Madonna del Latte (II)
© 1995 Ginger Henry Geyer
glazed porcelain with gold
6 parts, 10 ½” x 7” x 3 ½”
Adaptation from The Barnabas Altarpiece, English, 1250-60
No, I did not make up this title. Madonna del Latte is a bonafide term in art history. Leo Steinberg's influential book, The Sexuality of Christ in Renaissance Art and in Modern Oblivion, documents of hundreds of paintings which explicitly expose the bosom of Mary and the genitalia of Jesus, giving new light to the theology of incarnation. Painters displayed that Jesus was a real human who had to eat, who indeed had all his parts, even the life-giving ones. Maria Lactans is the oldest Virgin and Child motif, found in the catacombs in Rome, probably derived from the Egyptian Isis suckling Horus. Madonna del Latte was widely expressed by the 13th century, comparing grace to mother's milk suckled from the breasts of God. Often these medieval images show a bulbous breast, with the Christ Child as an older baby (or small man) grasping and playfully turning toward the viewer. When Jesus told us to "become like little children", was He inviting us to come out and play? To be nourished by wonder, as children are, and as new mothers are when breast-feeding finally works? To take delight in the goodness of things, such as an excellent caffe latte? Or a Caffe de Vita? If life is like caffeine, buzzy and addictive, might we know it more fully with an infusion of grace? I am not one who is able to take my coffee black; I need lots of milk.
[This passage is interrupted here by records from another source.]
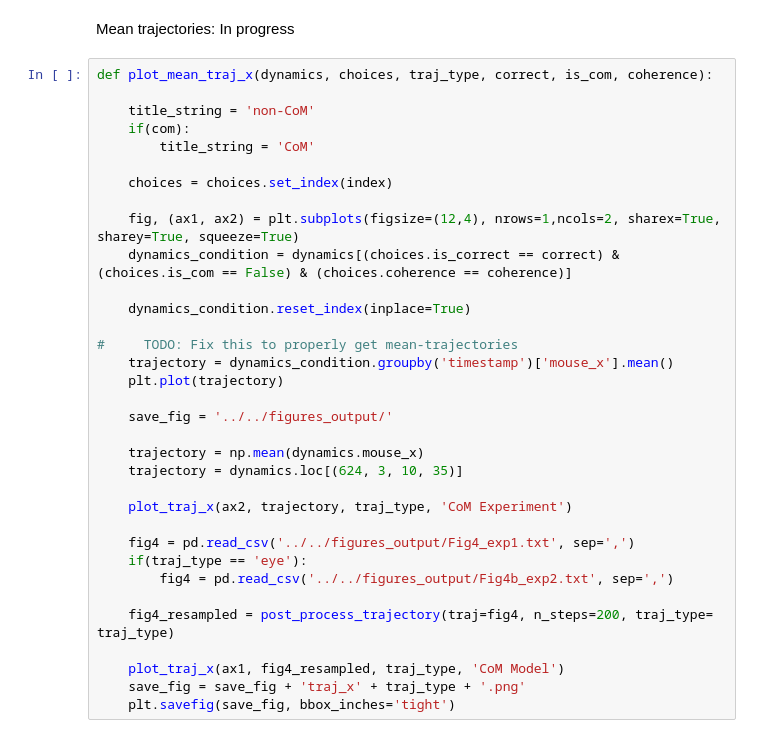
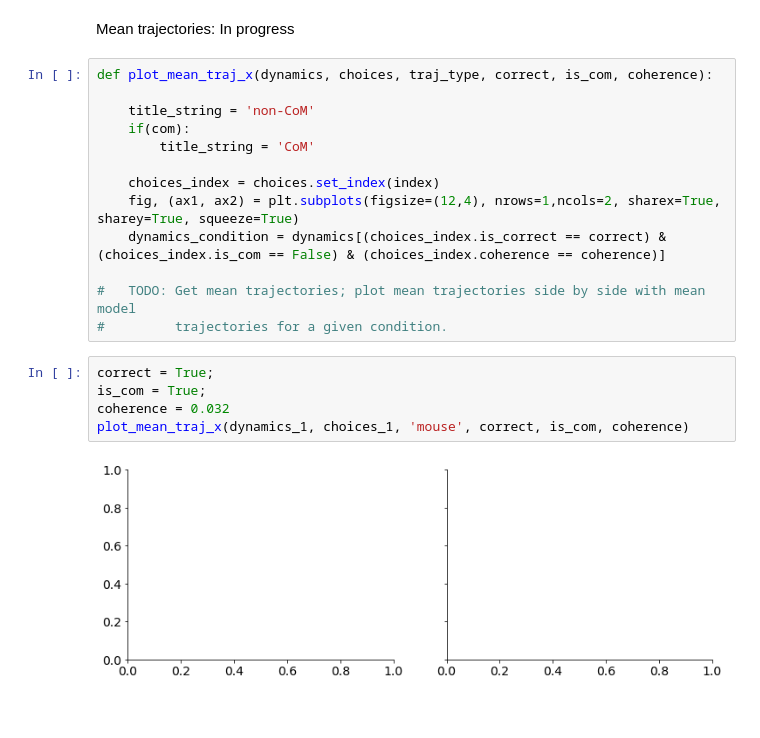
Before and after one commit to nidstigator/com_fixed_duration, a Jupyter notebook: plotting_code/notebooks/model_exp_sidebyside.ipynb, the cells around one changed output. Drawn from its saved outputs; the diff is of its cells as text.

Commit message:
Added TODOs for mean trajectories plotting function

```diff
--- a/plotting_code/notebooks/model_exp_sidebyside.ipynb
+++ b/plotting_code/notebooks/model_exp_sidebyside.ipynb
@@ -587,30 +587,16 @@ def plot_mean_traj_x(dynamics, choices, traj_type, correct, is_com, coherence):
     if(com):
         title_string = 'CoM'
 
-    choices = choices.set_index(index)
+    choices_index = choices.set_index(index)
+    fig, (ax1, ax2) = plt.subplots(figsize=(12,4), nrows=1,ncols=2, sharex=True, sharey=True, squeeze=True)
+    dynamics_condition = dynamics[(choices_index.is_correct == correct) & (choices_index.is_com == False) & (choices_index.coherence == coherence)]
 
-    fig, (ax1, ax2) = plt.subplots(figsize=(12,4), nrows=1,ncols=2, sharex=True, sharey=True, squeeze=True)
-    dynamics_condition = dynamics[(choices.is_correct == correct) & (choices.is_com == False) & (choices.coherence == coherence)]
-
-    dynamics_condition.reset_index(inplace=True)
-
-#     TODO: Fix this to properly get mean-trajectories
-    trajectory = dynamics_condition.groupby('timestamp')['mouse_x'].mean()
-    plt.plot(trajectory)
-
-    save_fig = '../../figures_output/'
-
-    trajectory = np.mean(dynamics.mouse_x)
-    trajectory = dynamics.loc[(624, 3, 10, 35)]
-
-    plot_traj_x(ax2, trajectory, traj_type, 'CoM Experiment')
-
-    fig4 = pd.read_csv('../../figures_output/Fig4_exp1.txt', sep=',')
-    if(traj_type == 'eye'):
-        fig4 = pd.read_csv('../../figures_output/Fig4b_exp2.txt', sep=',')
-
-    fig4_resampled = post_process_trajectory(traj=fig4, n_steps=200, traj_type= traj_type)
-
-    plot_traj_x(ax1, fig4_resampled, traj_type, 'CoM Model')
-    save_fig = save_fig + 'traj_x' + traj_type + '.png'
-    plt.savefig(save_fig, bbox_inches='tight')
+#   TODO: Get mean trajectories; plot mean trajectories side by side with mean model
+#         trajectories for a given condition.
+# %%
+correct = True;
+is_com = True;
+coherence = 0.032
+plot_mean_traj_x(dynamics_1, choices_1, 'mouse', correct, is_com, coherence)
+# %% [output]
+[figure, added]
```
When carving the first version of this piece, a friend came over with her new baby. He got fussy, so she calmly seated herself in my grandmother's old rocker and nursed him. Just a simple everyday event for them, but my studio was honored with pure glee. With homage to this, and to several scriptures invoking the themes of nourishment, grace, and authenticity vs. artificiality, a poem appears on the back of the apse:
Madonna del Latte,
Your voice makes a heavy-breasted buzz
I hear few words I see.
Time stands fresh as the milk moustache on my child
Lick away sweet grace! There is life below in the rumble--
God is rooting around!
Like a trusted cupbearer I crawl onto your lap to offer my emptiness.
My depleted demitasse is dirty,
the Kingdom is locked, a sword awaits my soul.
Sweet N' Low, swing low, sweet chariot
Fed Ex the formula for Incarnate Cremora!
She looks in my ear.
"You do not need more Equal, dear.
Stir what you've got."
Feel the pondering place in Mary's heart.
It pumps that ye may milk out and be satisfied with her abundance.
Yet frantically I express myself.
How may I express my faith?
Express my milk for hungry babes as double-creamed espresso?
As barren dry humor?
Can I milk the system while breathing this halo of steam?
It dampens my bare skin, trickles between rounded couplets
of lullaby and burden
and settles over the gulping eyes of a satisfied baby.
You who receive so well give back
Slow grace upon grace.
A coming to fullness---O taste and see!
My cup overflows with the real thing,
inconvenient and immeasurable,
solid food that is liquid love.
Again, again, the firm warmed cry of your nourishment
makes me glad to be a mammal.